From here, this little-used trail roughly follows the stream uphill.
Depending on the year, this trail may not receive much maintenance or traffic.
While the Brown's Creek Trailhead is extremely popular, once on the Little Brown's Creek Trail a sense of complete and total isolation sets in.
That isolation can be a euphoric relief from the stresses of modern life, but a misstep and an injury on this trail, far from cell phone service, could prove deadly. As the trail climbs, the vegetation gets lusher, and the singletrack eventually breaks out into a high meadow with gorgeous views of the towering mountains on either side.
From here, the route gets much steeper, climbing straight up an eroded fall line trail filled with loose rocks and debris.
As the trail breaks out above treeline, the views back down toward the Arkansas Valley are simply breathtaking.
The singletrack continues to climb, and the trail gets fainter and fainter until it disappears into the alpine tundra.
Continue straight uphill to gain the 4x4 road, turn right, and continue to follow the dirt road until it dead ends. At the end of the 4x4 road a technical ridgeline scramble delivers you to the final pitch—a climb up a scree field.
Since Antero isn't climbed nearly as much as other 14ers in the Sawatch Range, the route up the final scree field can be faint in places, and multiple route options exist.

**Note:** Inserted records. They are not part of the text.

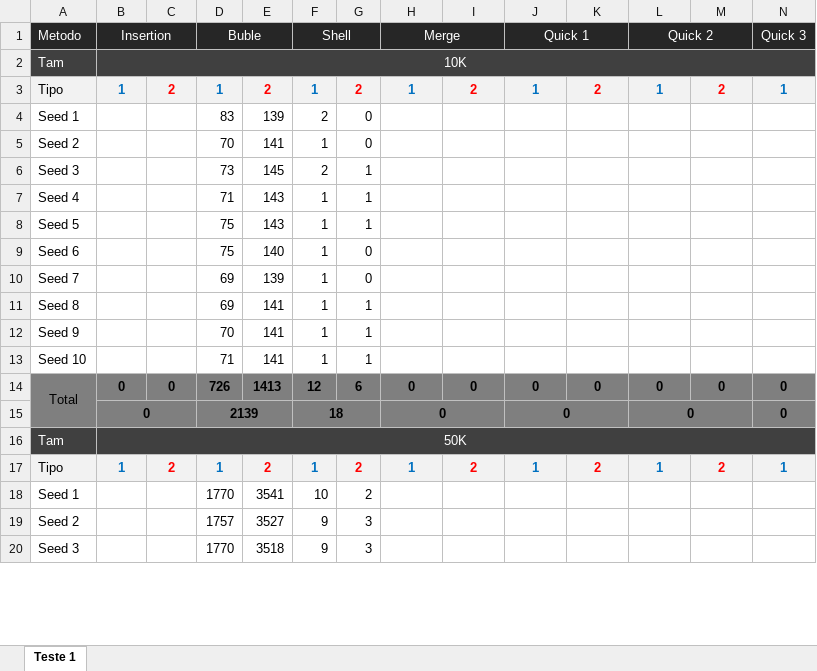
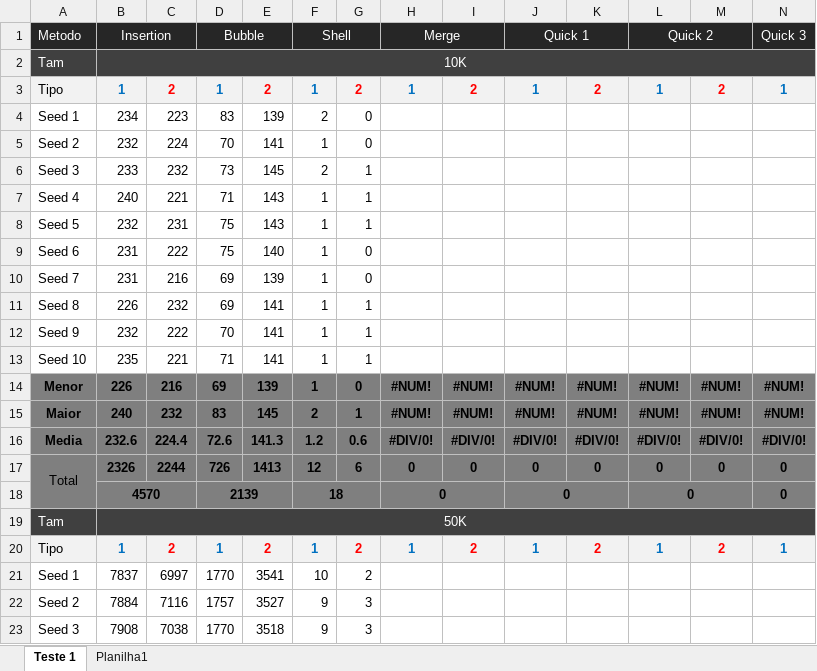
Before and after one commit to Zaldef/Projeto-II-Estrutura-de-Dados, an Excel workbook: Planilha de dados.xlsx, sheet Teste 1, drawn as a sheet; only a part is shown; values as stored, in another font and other column widths than the file's, no borders; addresses are those after the commit; rows hold the shown columns only; the diff covers the shown part only; the diff names each change by its address in the sheet, - before the commit and + after, or states it on an @@ line.

```diff
--- a/Planilha de dados.xlsx (sheet Teste 1)
+++ b/Planilha de dados.xlsx (sheet Teste 1)
+sheet tab: Planilha1
-D1: Buble
+D1: Bubble
-B4: (empty)
+B4: 234
-C4: (empty)
+C4: 223
-B5: (empty)
+B5: 232
-C5: (empty)
+C5: 224
-B6: (empty)
+B6: 233
-C6: (empty)
+C6: 232
-B7: (empty)
+B7: 240
-C7: (empty)
+C7: 221
-B8: (empty)
+B8: 232
-C8: (empty)
+C8: 231
-B9:B10: (empty)
+B9:B10: 231
-C9: (empty)
+C9: 222
-C10: (empty)
+C10: 216
-B11: (empty)
+B11: 226
-C11: (empty)
+C11: 232
-B12: (empty)
+B12: 232
-C12: (empty)
+C12: 222
-B13: (empty)
+B13: 235
-C13: (empty)
+C13: 221
+row 14: Menor | 226 | 216 | 69 | 139 | 1 | 0 | #NUM! | #NUM! | #NUM! | #NUM! | #NUM! | #NUM! | #NUM!
+row 15: Maior | 240 | 232 | 83 | 145 | 2 | 1 | #NUM! | #NUM! | #NUM! | #NUM! | #NUM! | #NUM! | #NUM!
+row 16: Media | 232.6 | 224.4 | 72.6 | 141.3 | 1.2 | 0.6 | #DIV/0! | #DIV/0! | #DIV/0! | #DIV/0! | #DIV/0! | #DIV/0! | #DIV/0!
-B17: 0
+B17: 2326
-C17: 0
+C17: 2244
-B18: 0
+B18: 4570
-B21: (empty)
+B21: 7837
-C21: (empty)
+C21: 6997
-B22: (empty)
+B22: 7884
-C22: (empty)
+C22: 7116
-B23: (empty)
+B23: 7908
-C23: (empty)
+C23: 7038
```
Also changed, not shown: 14 added rows and 100 edited cells elsewhere in this sheet, formulas that keep their value, 2 other files.
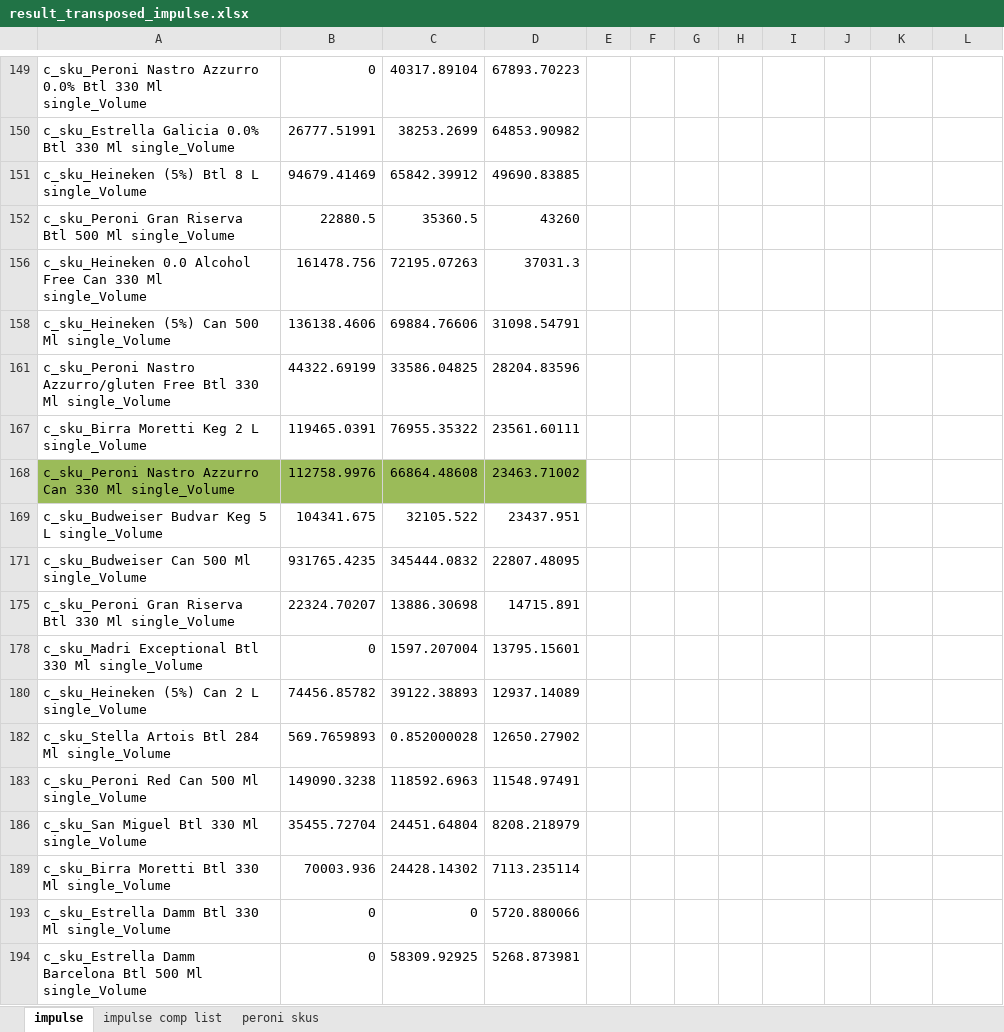
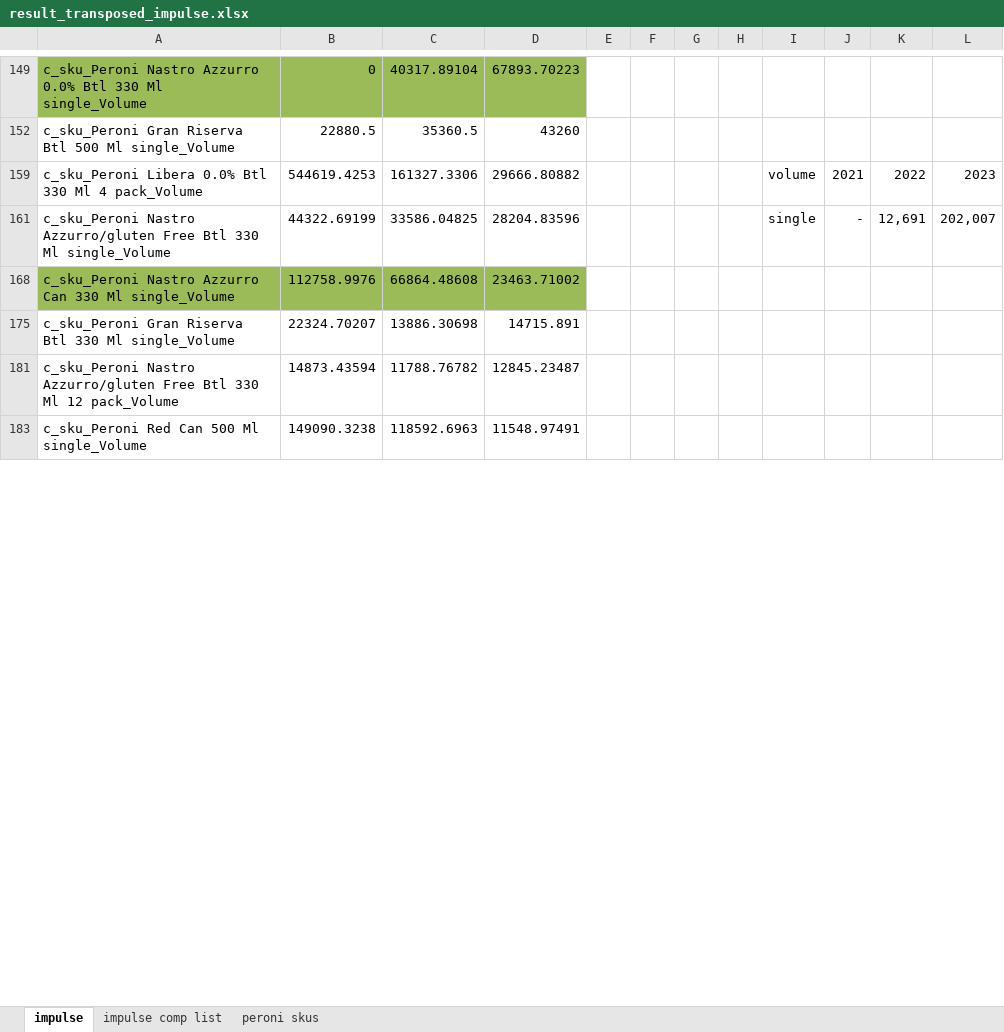
Before and after one commit to MHrycej/AsahiUK_MMM, an Excel workbook: nielsen_processing/result_transposed_impulse.xlsx, sheet impulse, drawn as a sheet; only a part is shown, gaps mark what is left out; values as stored, in another font and other column widths than the file's, no borders; removed rows and columns are numbered as before the commit, all else as after; the diff covers the shown part only; the diff names each change by its address in the sheet, - before the commit and + after, or states it on an @@ line.

```diff
--- a/nielsen_processing/result_transposed_impulse.xlsx (sheet impulse)
+++ b/nielsen_processing/result_transposed_impulse.xlsx (sheet impulse)
-A149:D149 fill: none
+A149:D149 fill: #9BBB59
@@ row 150 hidden: c_sku_Estrella Galicia 0.0% Btl 330 Ml single_Volume | 26777.51991 | 38253.2699 | 64853.90982 @@
@@ row 151 hidden: c_sku_Heineken (5%) Btl 8 L single_Volume | 94679.41469 | 65842.39912 | 49690.83885 @@
@@ row 156 hidden: c_sku_Heineken 0.0 Alcohol Free Can 330 Ml single_Volume | 161478.756 | 72195.07263 | 37031.3 @@
@@ row 158 hidden: c_sku_Heineken (5%) Can 500 Ml single_Volume | 136138.4606 | 69884.76606 | 31098.54791 @@
+row 159: c_sku_Peroni Libera 0.0% Btl 330 Ml 4 pack_Volume | 544619.4253 | 161327.3306 | 29666.80882 |  |  |  |  | volume | 2021 | 2022 | 2023
-I161: (empty)
+I161: single
-J161: (empty)
+J161: -
-K161: (empty)
+K161: 12,691
-L161: (empty)
+L161: 202,007
@@ row 167 hidden: c_sku_Birra Moretti Keg 2 L single_Volume | 119465.0391 | 76955.35322 | 23561.60111 @@
@@ row 169 hidden: c_sku_Budweiser Budvar Keg 5 L single_Volume | 104341.675 | 32105.522 | 23437.951 @@
@@ row 171 hidden: c_sku_Budweiser Can 500 Ml single_Volume | 931765.4235 | 345444.0832 | 22807.48095 @@
@@ row 178 hidden: c_sku_Madri Exceptional Btl 330 Ml single_Volume | 0 | 1597.207004 | 13795.15601 @@
@@ row 180 hidden: c_sku_Heineken (5%) Can 2 L single_Volume | 74456.85782 | 39122.38893 | 12937.14089 @@
@@ row 182 hidden: c_sku_Stella Artois Btl 284 Ml single_Volume | 569.7659893 | 0.852000028 | 12650.27902 @@
@@ row 181 unhidden: c_sku_Peroni Nastro Azzurro/gluten Free Btl 330 Ml 12 pack_Volume | 14873.43594 | 11788.76782 | 12845.23487 @@
@@ row 186 hidden: c_sku_San Miguel Btl 330 Ml single_Volume | 35455.72704 | 24451.64804 | 8208.218979 @@
@@ row 189 hidden: c_sku_Birra Moretti Btl 330 Ml single_Volume | 70003.936 | 24428.14302 | 7113.235114 @@
@@ row 193 hidden: c_sku_Estrella Damm Btl 330 Ml single_Volume | 0 | 0 | 5720.880066 @@
@@ row 194 hidden: c_sku_Estrella Damm Barcelona Btl 500 Ml single_Volume | 0 | 58309.92925 | 5268.873981 @@
```
Also changed, not shown: 106 hidden or unhidden rows and 10 edited cells elsewhere in this sheet, adstocked_media/media_data.xlsx, nielsen_processing/result_transposed_grocermults.xlsx, 22 other files.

The effort is worth it though because once on top of the 14,275-foot peak, the view is absolutely unreal.